■ **BRIEF**: Scan the material and copy out each line where the word "path" occurs.

■ **SOURCE MATERIAL**:

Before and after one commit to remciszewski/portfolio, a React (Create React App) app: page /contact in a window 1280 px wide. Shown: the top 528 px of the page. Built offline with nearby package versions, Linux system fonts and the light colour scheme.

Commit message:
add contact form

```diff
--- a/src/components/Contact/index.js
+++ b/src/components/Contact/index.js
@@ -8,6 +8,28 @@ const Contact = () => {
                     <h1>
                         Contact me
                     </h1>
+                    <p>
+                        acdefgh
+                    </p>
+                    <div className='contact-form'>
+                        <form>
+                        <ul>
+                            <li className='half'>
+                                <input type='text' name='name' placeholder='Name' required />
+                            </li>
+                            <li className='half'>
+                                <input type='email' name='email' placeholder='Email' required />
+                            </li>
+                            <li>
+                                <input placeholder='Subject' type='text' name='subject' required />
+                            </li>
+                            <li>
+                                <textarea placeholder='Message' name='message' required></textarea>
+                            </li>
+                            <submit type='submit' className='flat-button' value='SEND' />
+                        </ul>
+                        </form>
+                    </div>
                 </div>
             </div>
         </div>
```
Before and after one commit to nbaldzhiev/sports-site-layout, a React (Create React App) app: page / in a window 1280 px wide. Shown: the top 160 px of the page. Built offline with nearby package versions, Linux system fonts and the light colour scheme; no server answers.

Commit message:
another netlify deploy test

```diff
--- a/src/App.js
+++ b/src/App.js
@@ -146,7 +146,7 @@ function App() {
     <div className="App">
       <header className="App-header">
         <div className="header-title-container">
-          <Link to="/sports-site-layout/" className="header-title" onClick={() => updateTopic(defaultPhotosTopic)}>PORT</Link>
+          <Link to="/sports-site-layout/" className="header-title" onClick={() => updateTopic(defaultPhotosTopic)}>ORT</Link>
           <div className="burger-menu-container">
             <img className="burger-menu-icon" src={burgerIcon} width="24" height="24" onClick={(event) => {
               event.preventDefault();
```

==

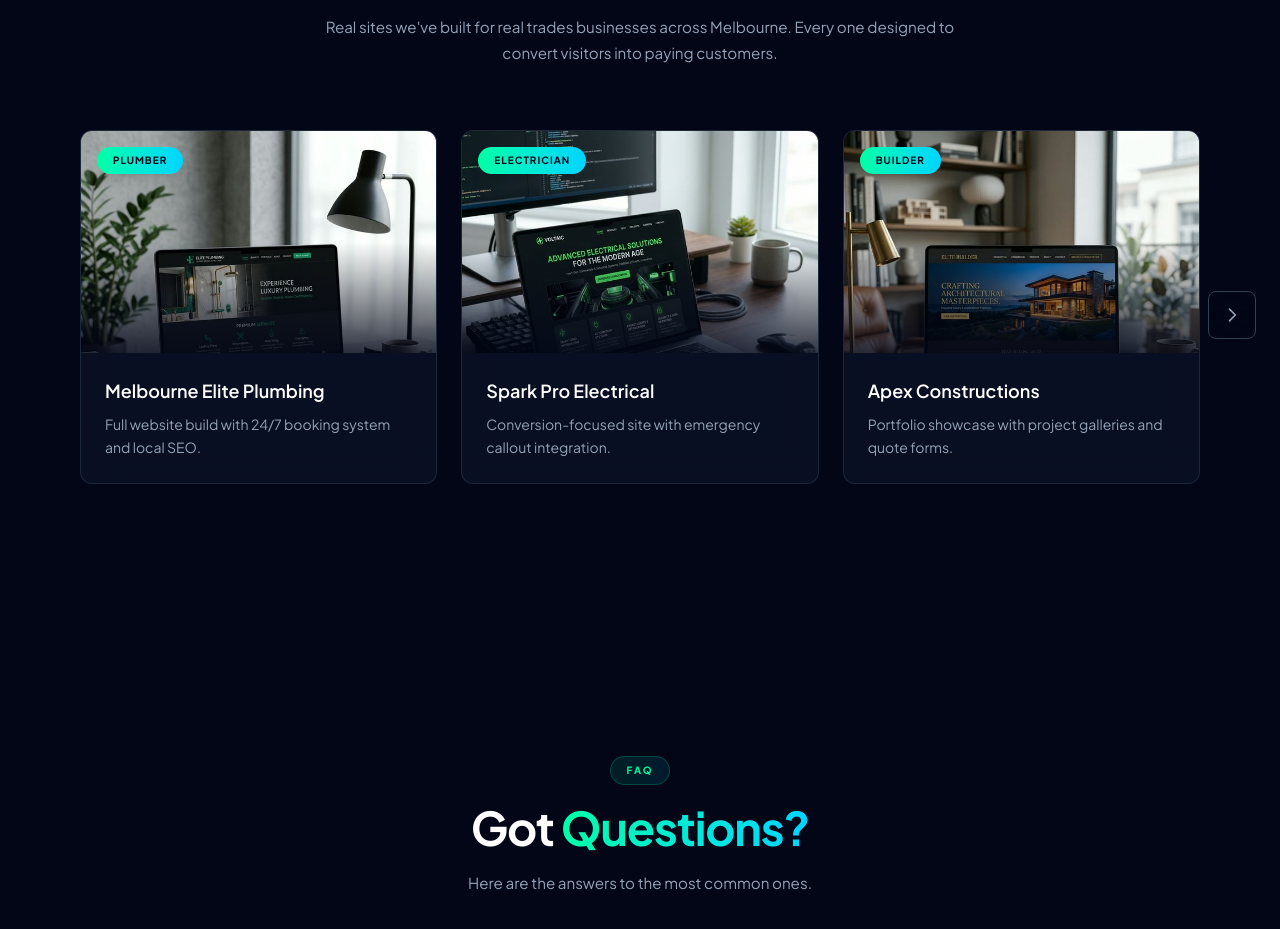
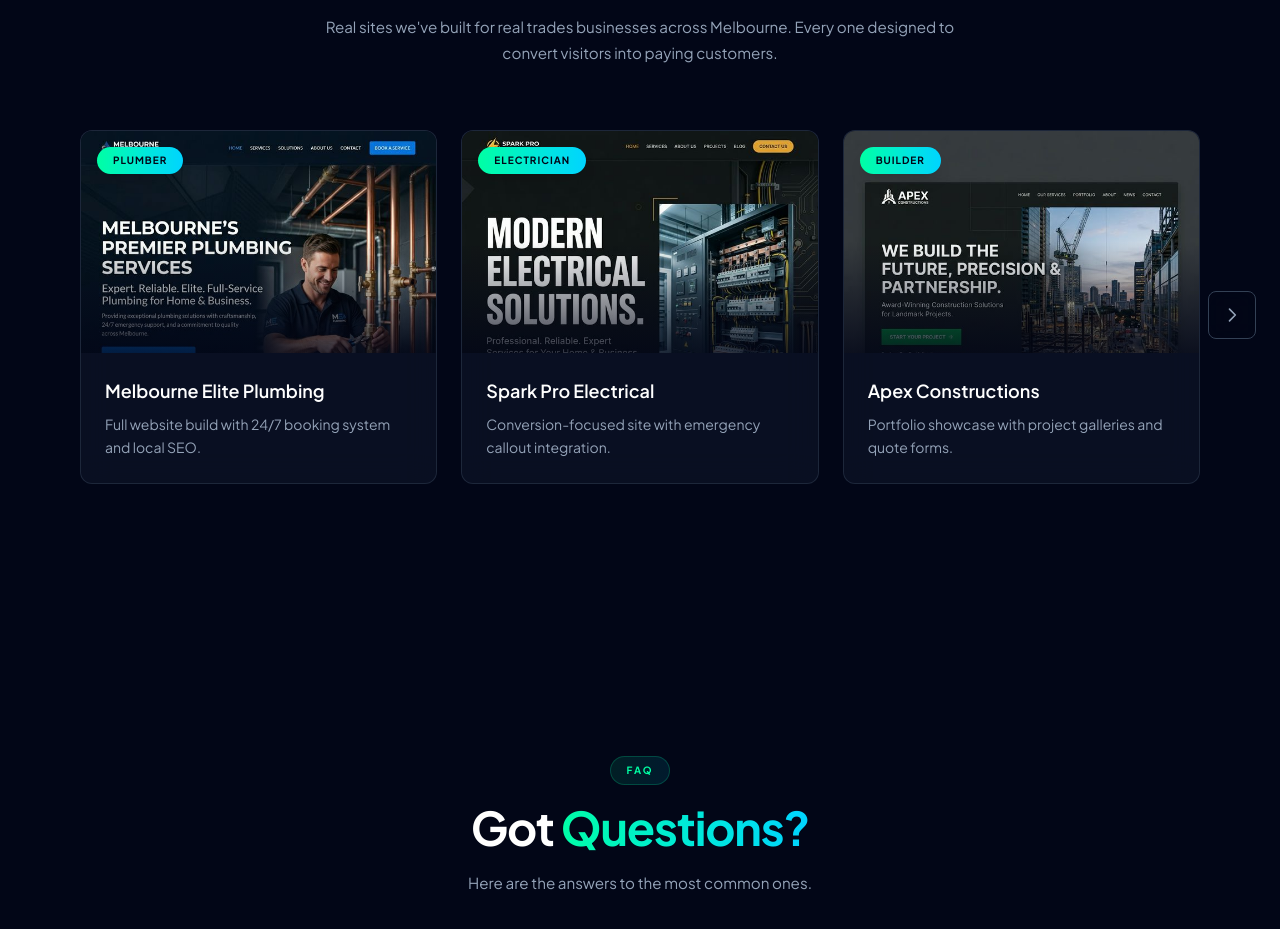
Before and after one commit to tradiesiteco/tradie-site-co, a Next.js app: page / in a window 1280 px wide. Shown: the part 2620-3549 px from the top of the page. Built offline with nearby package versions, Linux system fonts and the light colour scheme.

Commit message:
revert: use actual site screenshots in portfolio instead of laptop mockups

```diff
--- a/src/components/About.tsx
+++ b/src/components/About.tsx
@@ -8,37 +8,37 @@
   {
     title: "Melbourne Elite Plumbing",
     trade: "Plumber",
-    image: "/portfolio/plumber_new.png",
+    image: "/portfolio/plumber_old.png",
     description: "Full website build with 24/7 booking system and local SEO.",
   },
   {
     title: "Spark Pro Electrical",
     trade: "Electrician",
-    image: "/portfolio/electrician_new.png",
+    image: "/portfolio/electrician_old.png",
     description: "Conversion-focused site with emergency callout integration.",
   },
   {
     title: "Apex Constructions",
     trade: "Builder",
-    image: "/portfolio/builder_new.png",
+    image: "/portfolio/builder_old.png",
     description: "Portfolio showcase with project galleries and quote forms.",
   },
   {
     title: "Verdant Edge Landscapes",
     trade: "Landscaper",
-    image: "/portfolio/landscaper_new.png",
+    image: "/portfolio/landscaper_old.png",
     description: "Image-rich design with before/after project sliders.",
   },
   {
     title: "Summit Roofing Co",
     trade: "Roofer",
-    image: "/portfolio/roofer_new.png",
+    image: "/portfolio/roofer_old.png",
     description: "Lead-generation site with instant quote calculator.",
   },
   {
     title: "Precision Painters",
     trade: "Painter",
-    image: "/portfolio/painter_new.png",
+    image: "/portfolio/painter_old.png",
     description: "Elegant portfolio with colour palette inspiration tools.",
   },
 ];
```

==

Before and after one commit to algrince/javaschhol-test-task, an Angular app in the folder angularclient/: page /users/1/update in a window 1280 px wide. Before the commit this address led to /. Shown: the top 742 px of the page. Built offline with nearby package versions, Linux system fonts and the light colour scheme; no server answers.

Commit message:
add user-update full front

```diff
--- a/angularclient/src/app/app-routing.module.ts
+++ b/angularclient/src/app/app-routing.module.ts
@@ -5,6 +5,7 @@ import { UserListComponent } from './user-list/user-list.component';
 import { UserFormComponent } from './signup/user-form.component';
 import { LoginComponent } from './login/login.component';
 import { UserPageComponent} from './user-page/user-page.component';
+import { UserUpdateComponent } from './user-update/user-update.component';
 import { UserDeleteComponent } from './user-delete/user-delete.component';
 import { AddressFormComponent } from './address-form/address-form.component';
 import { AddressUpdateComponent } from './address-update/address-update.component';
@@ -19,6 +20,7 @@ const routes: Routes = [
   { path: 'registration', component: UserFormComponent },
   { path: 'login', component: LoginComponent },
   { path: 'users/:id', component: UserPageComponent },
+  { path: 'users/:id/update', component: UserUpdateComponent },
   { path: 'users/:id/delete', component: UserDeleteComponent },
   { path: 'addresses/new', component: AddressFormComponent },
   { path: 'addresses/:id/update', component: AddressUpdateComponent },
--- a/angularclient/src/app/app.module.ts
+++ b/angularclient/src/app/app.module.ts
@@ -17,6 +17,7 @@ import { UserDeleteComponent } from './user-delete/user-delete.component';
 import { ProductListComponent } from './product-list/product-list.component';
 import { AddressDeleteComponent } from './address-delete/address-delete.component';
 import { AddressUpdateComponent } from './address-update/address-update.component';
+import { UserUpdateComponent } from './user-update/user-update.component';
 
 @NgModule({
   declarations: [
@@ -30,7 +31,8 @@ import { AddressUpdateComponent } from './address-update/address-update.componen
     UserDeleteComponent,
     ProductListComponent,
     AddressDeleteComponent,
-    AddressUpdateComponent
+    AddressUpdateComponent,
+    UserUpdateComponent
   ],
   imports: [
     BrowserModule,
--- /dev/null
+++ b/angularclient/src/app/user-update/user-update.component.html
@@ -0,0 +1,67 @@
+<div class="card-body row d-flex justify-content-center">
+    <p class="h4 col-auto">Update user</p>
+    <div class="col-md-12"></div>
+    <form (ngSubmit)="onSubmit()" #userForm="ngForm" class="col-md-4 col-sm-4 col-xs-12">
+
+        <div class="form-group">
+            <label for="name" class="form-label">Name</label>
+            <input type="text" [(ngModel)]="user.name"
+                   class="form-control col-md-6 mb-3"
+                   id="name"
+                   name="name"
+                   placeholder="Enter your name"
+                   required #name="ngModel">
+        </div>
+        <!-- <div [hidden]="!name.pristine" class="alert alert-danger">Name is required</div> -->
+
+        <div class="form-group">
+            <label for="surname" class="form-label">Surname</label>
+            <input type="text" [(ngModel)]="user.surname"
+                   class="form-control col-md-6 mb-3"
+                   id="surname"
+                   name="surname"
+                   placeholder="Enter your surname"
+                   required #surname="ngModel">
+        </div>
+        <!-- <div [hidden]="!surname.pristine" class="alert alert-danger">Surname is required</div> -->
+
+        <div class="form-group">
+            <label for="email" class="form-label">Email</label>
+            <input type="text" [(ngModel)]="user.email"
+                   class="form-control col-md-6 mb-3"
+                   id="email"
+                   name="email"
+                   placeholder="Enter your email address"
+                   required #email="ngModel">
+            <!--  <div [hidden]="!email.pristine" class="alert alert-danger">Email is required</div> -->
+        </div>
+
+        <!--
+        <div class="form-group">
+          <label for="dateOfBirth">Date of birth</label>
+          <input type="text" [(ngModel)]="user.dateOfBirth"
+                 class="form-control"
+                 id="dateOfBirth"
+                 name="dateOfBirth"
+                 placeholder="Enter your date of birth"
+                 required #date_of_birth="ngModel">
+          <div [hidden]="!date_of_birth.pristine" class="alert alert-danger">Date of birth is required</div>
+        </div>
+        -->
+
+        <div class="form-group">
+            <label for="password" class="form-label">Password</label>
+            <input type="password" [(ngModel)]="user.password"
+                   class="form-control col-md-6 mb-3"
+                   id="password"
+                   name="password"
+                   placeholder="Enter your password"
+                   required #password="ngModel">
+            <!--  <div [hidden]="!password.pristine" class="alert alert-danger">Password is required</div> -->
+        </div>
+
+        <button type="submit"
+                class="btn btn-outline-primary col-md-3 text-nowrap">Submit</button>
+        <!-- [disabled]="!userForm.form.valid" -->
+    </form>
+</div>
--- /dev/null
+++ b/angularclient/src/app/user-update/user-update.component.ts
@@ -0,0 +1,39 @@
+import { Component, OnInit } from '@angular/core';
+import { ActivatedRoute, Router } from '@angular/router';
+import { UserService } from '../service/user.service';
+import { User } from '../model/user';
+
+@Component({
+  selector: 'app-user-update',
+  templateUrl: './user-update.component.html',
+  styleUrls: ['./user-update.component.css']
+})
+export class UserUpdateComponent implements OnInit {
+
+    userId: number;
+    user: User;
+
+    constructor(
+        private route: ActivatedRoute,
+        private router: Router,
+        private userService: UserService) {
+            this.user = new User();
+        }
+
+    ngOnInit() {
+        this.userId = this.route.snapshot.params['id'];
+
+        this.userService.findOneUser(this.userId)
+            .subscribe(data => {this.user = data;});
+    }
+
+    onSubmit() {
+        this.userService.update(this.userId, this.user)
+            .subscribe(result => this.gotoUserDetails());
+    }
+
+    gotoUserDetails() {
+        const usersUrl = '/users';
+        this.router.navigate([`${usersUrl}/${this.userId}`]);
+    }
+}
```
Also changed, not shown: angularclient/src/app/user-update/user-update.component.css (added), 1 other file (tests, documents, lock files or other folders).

■ **ANSWER BOX**:
   { path: 'registration', component: UserFormComponent },
   { path: 'login', component: LoginComponent },
   { path: 'users/:id', component: UserPageComponent },
+  { path: 'users/:id/update', component: UserUpdateComponent },
   { path: 'users/:id/delete', component: UserDeleteComponent },
   { path: 'addresses/new', component: AddressFormComponent },
   { path: 'addresses/:id/update', component: AddressUpdateComponent },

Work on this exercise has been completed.